Mort Jacobs, professor emeritus of English, died July 5, 2017, at age 87. He taught at Lewis & Clark from 1964 until 1984.
Jacobs earned his AB in English from Cornell University in 1950 and his PhD in English from the University of North Carolina at Chapel Hill in 1963. His academic interests and teaching were wide-ranging. He taught courses in medieval literature, which included some of his favorite authors and works. He also taught the history of the English language and introduced many students to comparative linguistics and folklore studies. Out in the field, he collected folktales from inmates at the Oregon State Penitentiary, where he later volunteered as a literature instructor. He was an early champion of Anglophone writers of the colonial possessions and of the postcolonial world, including many from the Caribbean islands, Canada, and India.

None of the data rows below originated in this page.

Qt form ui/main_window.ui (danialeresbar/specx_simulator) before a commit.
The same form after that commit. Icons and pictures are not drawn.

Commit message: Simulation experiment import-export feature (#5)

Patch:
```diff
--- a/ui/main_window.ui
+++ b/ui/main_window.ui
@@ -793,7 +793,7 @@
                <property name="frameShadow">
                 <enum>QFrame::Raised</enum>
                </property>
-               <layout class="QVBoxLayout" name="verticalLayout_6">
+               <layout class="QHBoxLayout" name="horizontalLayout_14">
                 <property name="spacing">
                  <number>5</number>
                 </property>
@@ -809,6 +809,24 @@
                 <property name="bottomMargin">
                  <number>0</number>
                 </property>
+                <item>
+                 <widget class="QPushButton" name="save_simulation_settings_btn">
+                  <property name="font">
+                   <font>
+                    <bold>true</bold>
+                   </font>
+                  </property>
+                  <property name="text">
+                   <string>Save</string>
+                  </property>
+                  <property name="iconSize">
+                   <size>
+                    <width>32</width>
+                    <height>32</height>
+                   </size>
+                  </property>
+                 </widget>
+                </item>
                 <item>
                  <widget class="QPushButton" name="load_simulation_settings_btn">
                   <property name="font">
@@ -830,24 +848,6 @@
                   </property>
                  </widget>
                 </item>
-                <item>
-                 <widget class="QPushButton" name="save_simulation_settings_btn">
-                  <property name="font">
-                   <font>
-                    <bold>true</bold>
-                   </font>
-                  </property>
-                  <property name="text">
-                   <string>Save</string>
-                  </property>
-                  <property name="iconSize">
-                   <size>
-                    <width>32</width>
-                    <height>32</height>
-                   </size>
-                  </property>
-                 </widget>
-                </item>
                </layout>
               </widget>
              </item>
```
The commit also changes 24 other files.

Mort—he was always “Mort”—often recalled his two overseas study programs as memorable teaching experiences, and he remained in touch with students from both. In 1969, he led a group to Israel, where a kibbutz stay and visits to archaeological sites were balanced by conversations with Israeli and Arab scholars, writers, and leading politicians. In 1976, he led a group to Quebec, where they were hosted at a Francophone community college in Montreal.
As an undergraduate, Jacobs had deejayed for his college radio station. To fulfill a desire to return to the airwaves, he hosted The Concert Hall, a late-night classical music show on KOIN-FM radio, from 1975 to 1977.
Jacobs is survived by his son, Dan Jacobs, of Denver; his daughter, Ann Gilbert, of Lake Oswego; and four grandchildren. His wife, Dee, died in 2009.